What you produce should match the records exactly, line for line.

(Front-end code edit data)
*** Block opens ***

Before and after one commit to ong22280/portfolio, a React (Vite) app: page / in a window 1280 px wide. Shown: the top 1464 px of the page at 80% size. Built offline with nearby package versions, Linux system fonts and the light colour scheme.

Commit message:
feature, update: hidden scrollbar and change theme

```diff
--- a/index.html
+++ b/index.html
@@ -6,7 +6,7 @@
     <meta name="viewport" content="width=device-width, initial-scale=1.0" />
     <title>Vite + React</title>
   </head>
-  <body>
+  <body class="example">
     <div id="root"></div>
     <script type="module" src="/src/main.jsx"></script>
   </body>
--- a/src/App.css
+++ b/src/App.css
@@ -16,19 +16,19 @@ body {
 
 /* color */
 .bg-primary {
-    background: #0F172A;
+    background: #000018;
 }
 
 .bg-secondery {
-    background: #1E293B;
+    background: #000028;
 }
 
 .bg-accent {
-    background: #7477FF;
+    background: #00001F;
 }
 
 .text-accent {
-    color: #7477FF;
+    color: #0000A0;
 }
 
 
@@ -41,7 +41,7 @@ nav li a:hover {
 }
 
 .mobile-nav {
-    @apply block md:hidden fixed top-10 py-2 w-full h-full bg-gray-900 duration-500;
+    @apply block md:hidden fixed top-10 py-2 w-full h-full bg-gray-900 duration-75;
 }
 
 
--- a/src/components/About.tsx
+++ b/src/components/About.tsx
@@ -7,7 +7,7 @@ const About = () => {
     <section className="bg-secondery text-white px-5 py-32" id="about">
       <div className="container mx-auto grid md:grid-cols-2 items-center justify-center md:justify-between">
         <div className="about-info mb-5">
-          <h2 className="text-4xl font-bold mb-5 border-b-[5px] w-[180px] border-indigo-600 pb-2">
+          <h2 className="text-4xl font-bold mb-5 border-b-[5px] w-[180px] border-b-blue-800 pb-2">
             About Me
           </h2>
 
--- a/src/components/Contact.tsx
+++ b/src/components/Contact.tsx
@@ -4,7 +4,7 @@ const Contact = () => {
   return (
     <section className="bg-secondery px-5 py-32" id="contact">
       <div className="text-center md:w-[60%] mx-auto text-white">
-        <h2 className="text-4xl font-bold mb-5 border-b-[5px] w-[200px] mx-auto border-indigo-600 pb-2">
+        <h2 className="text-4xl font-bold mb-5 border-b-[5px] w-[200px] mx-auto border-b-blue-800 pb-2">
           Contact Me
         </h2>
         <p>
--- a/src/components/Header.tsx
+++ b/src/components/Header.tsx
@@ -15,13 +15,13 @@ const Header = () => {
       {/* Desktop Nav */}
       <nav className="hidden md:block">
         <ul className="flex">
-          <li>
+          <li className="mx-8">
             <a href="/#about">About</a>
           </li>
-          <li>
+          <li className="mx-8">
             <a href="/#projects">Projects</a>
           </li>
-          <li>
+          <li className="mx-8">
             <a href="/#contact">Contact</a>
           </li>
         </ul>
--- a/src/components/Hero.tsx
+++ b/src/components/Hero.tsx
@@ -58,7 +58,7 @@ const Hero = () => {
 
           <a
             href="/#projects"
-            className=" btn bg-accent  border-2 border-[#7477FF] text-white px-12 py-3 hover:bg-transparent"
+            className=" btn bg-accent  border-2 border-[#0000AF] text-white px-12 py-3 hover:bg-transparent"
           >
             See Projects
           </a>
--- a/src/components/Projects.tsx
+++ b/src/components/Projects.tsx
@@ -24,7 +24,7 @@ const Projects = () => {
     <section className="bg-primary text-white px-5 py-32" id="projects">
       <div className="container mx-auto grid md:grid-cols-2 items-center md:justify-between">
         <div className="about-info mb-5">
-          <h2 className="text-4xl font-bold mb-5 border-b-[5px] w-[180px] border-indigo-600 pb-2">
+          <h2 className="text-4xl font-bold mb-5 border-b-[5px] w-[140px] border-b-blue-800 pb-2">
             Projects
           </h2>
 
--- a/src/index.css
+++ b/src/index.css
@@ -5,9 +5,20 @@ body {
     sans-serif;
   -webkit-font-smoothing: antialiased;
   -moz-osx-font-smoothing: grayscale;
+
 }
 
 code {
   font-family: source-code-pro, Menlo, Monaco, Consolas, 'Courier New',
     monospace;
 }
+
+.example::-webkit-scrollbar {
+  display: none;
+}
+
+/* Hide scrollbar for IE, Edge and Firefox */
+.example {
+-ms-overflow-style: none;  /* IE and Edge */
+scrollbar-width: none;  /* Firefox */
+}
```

*** Block closes ***

» **Response to the exercise**
Before and after one commit to ong22280/portfolio, a React (Vite) app: page / in a window 1280 px wide. Shown: the top 1464 px of the page at 80% size. Built offline with nearby package versions, Linux system fonts and the light colour scheme.

Commit message:
feature, update: hidden scrollbar and change theme

```diff
--- a/index.html
+++ b/index.html
@@ -6,7 +6,7 @@
     <meta name="viewport" content="width=device-width, initial-scale=1.0" />
     <title>Vite + React</title>
   </head>
-  <body>
+  <body class="example">
     <div id="root"></div>
     <script type="module" src="/src/main.jsx"></script>
   </body>
--- a/src/App.css
+++ b/src/App.css
@@ -16,19 +16,19 @@ body {
 
 /* color */
 .bg-primary {
-    background: #0F172A;
+    background: #000018;
 }
 
 .bg-secondery {
-    background: #1E293B;
+    background: #000028;
 }
 
 .bg-accent {
-    background: #7477FF;
+    background: #00001F;
 }
 
 .text-accent {
-    color: #7477FF;
+    color: #0000A0;
 }
 
 
@@ -41,7 +41,7 @@ nav li a:hover {
 }
 
 .mobile-nav {
-    @apply block md:hidden fixed top-10 py-2 w-full h-full bg-gray-900 duration-500;
+    @apply block md:hidden fixed top-10 py-2 w-full h-full bg-gray-900 duration-75;
 }
 
 
--- a/src/components/About.tsx
+++ b/src/components/About.tsx
@@ -7,7 +7,7 @@ const About = () => {
     <section className="bg-secondery text-white px-5 py-32" id="about">
       <div className="container mx-auto grid md:grid-cols-2 items-center justify-center md:justify-between">
         <div className="about-info mb-5">
-          <h2 className="text-4xl font-bold mb-5 border-b-[5px] w-[180px] border-indigo-600 pb-2">
+          <h2 className="text-4xl font-bold mb-5 border-b-[5px] w-[180px] border-b-blue-800 pb-2">
             About Me
           </h2>
 
--- a/src/components/Contact.tsx
+++ b/src/components/Contact.tsx
@@ -4,7 +4,7 @@ const Contact = () => {
   return (
     <section className="bg-secondery px-5 py-32" id="contact">
       <div className="text-center md:w-[60%] mx-auto text-white">
-        <h2 className="text-4xl font-bold mb-5 border-b-[5px] w-[200px] mx-auto border-indigo-600 pb-2">
+        <h2 className="text-4xl font-bold mb-5 border-b-[5px] w-[200px] mx-auto border-b-blue-800 pb-2">
           Contact Me
         </h2>
         <p>
--- a/src/components/Header.tsx
+++ b/src/components/Header.tsx
@@ -15,13 +15,13 @@ const Header = () => {
       {/* Desktop Nav */}
       <nav className="hidden md:block">
         <ul className="flex">
-          <li>
+          <li className="mx-8">
             <a href="/#about">About</a>
           </li>
-          <li>
+          <li className="mx-8">
             <a href="/#projects">Projects</a>
           </li>
-          <li>
+          <li className="mx-8">
             <a href="/#contact">Contact</a>
           </li>
         </ul>
--- a/src/components/Hero.tsx
+++ b/src/components/Hero.tsx
@@ -58,7 +58,7 @@ const Hero = () => {
 
           <a
             href="/#projects"
-            className=" btn bg-accent  border-2 border-[#7477FF] text-white px-12 py-3 hover:bg-transparent"
+            className=" btn bg-accent  border-2 border-[#0000AF] text-white px-12 py-3 hover:bg-transparent"
           >
             See Projects
           </a>
--- a/src/components/Projects.tsx
+++ b/src/components/Projects.tsx
@@ -24,7 +24,7 @@ const Projects = () => {
     <section className="bg-primary text-white px-5 py-32" id="projects">
       <div className="container mx-auto grid md:grid-cols-2 items-center md:justify-between">
         <div className="about-info mb-5">
-          <h2 className="text-4xl font-bold mb-5 border-b-[5px] w-[180px] border-indigo-600 pb-2">
+          <h2 className="text-4xl font-bold mb-5 border-b-[5px] w-[140px] border-b-blue-800 pb-2">
             Projects
           </h2>
 
--- a/src/index.css
+++ b/src/index.css
@@ -5,9 +5,20 @@ body {
     sans-serif;
   -webkit-font-smoothing: antialiased;
   -moz-osx-font-smoothing: grayscale;
+
 }
 
 code {
   font-family: source-code-pro, Menlo, Monaco, Consolas, 'Courier New',
     monospace;
 }
+
+.example::-webkit-scrollbar {
+  display: none;
+}
+
+/* Hide scrollbar for IE, Edge and Firefox */
+.example {
+-ms-overflow-style: none;  /* IE and Edge */
+scrollbar-width: none;  /* Firefox */
+}
```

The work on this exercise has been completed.